Out of the Ooze marks the beginning of an annual series publishing the best of each year’s articles exploring the themes of faith, social justice, art, and ministry.
You can download excerpts from the book on the NavPress’s site for the book or by clicking here: Excerpt from Out of the Oooze.
Besides the fact this is always fun to see my name in print, what is exciting for me about this book is that it is directed toward the same people as The Ooze.com. In their own words:
For better or worse, there are increasing numbers of young, and not so young, usually unchurched or post-churched (lapsed in other words) men and women who are attracted to the Emergent Church movement.
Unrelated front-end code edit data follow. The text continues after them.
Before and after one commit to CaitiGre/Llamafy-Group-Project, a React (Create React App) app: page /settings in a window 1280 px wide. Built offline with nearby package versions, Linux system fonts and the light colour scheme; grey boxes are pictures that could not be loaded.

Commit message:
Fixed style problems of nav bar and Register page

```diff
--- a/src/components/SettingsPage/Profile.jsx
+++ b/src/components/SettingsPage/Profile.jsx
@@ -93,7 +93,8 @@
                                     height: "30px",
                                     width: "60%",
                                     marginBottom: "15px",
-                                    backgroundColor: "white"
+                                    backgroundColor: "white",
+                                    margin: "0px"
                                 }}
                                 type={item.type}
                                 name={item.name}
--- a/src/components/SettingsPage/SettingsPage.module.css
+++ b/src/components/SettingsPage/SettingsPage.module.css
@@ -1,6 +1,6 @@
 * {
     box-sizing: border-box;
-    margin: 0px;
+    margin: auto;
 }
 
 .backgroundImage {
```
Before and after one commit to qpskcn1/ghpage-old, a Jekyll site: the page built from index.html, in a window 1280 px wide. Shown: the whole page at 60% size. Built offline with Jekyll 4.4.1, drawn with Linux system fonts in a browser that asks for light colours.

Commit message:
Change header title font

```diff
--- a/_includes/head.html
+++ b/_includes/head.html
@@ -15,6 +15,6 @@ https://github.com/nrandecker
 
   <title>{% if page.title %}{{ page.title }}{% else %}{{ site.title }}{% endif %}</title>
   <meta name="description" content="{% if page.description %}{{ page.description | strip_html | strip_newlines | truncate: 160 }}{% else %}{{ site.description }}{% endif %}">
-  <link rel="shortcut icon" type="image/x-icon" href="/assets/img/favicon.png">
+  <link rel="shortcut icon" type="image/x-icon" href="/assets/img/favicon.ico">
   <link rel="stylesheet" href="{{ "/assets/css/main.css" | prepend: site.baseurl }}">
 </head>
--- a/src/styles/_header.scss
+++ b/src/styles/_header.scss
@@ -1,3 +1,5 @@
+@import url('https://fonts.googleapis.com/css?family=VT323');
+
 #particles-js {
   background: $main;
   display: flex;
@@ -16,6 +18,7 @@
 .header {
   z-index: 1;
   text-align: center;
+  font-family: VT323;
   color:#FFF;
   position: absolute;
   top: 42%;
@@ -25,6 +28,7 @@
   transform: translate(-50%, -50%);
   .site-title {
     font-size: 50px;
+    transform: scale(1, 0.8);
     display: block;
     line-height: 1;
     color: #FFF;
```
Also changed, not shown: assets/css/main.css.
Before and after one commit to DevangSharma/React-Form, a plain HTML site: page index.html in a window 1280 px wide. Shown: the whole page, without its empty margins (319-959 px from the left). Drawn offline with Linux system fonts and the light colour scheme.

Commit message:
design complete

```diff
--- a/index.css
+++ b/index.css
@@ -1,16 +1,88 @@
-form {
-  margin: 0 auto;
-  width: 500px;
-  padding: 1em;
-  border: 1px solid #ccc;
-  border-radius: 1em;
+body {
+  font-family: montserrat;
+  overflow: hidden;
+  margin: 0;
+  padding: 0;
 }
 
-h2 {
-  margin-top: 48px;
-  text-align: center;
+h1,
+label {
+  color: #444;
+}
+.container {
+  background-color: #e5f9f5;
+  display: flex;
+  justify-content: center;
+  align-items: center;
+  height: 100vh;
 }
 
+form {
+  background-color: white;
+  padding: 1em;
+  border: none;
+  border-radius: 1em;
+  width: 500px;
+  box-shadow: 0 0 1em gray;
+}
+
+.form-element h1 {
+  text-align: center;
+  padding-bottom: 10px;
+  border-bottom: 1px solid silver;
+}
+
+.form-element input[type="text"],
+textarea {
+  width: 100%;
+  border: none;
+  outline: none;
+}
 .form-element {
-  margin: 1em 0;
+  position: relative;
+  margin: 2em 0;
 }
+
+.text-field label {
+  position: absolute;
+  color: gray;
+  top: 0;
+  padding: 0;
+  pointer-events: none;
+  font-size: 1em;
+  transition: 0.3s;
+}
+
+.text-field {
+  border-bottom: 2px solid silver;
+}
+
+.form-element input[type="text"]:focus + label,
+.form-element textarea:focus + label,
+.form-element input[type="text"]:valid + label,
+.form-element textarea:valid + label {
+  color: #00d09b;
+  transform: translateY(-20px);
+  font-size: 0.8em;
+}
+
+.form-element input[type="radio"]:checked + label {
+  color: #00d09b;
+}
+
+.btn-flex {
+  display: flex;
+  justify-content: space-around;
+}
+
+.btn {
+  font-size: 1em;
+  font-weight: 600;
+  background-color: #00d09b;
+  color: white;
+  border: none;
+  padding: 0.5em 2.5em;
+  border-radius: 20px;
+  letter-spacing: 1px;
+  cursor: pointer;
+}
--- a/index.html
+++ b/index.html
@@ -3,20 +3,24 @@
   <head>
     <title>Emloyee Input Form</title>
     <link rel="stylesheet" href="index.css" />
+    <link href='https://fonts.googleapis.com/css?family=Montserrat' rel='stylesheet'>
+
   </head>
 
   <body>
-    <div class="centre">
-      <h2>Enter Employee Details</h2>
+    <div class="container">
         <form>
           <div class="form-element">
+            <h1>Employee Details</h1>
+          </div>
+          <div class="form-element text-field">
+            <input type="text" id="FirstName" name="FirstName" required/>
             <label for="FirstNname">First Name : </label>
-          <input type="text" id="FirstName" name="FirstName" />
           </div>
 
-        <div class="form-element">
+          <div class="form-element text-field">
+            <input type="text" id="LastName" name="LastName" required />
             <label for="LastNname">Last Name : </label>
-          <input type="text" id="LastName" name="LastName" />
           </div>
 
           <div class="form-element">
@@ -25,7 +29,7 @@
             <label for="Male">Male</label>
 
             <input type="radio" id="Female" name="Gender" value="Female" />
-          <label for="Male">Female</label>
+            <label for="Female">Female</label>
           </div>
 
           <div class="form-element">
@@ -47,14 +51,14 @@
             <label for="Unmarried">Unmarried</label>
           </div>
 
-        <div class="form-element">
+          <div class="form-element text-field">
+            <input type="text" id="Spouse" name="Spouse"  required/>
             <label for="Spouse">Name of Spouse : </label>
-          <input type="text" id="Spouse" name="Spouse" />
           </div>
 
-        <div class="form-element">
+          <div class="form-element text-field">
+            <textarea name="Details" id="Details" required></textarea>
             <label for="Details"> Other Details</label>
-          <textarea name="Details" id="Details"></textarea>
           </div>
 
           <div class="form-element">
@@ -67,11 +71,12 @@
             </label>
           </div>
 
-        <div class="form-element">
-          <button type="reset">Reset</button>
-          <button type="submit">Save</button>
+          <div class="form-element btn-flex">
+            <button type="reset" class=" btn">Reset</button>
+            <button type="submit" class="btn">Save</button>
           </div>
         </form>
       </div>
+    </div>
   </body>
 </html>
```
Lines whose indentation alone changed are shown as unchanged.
As the inclusion of my own essay suggests, there is an interest and openness to Orthodoxy among those who identify with the Emergent Church movement. But this movement has got my attention not simply as a group of potential Orthodox Christians. One of the things that I have learned from my conversations with folks in this movement is to temper not my convictions about the Orthodox Church, but my way of expressing that conviction.
In addition, as I look at The Ooze, and the people who post and comment there, I ask myself: What might I, as Orthodox Christian, learn from this movement? My own view is that there is a great potential here to could help the Church reach our own lapsed members. Depending on how one defines a lapsed Orthodox Christian that number can reach 50%, 60%, 70% and even 80% (or more) of the men and women who were baptized in the Orthodox Church.
Orthodoxy in America has a unique opportunity to escape the triumphalism that has plagued us especially in recent. A lively conversation that takes seriously the concerns and criticisms of the Emergent Church movement might be helpful for us as we try and move beyond an approach to missions, evangelism, parish ministry and renewal, that is based not in polemics, but a gentle openness to the Holy Trinity in the lives of the men and women (Orthodox or not) who we serve. It was a rational for this openness to the presence of God in the lives of others that I tried to give expression to in my own essay.
Anyway, if you have the opportunity and the money, do consider picking up a copy of Out of the Oooze. Autographs are free!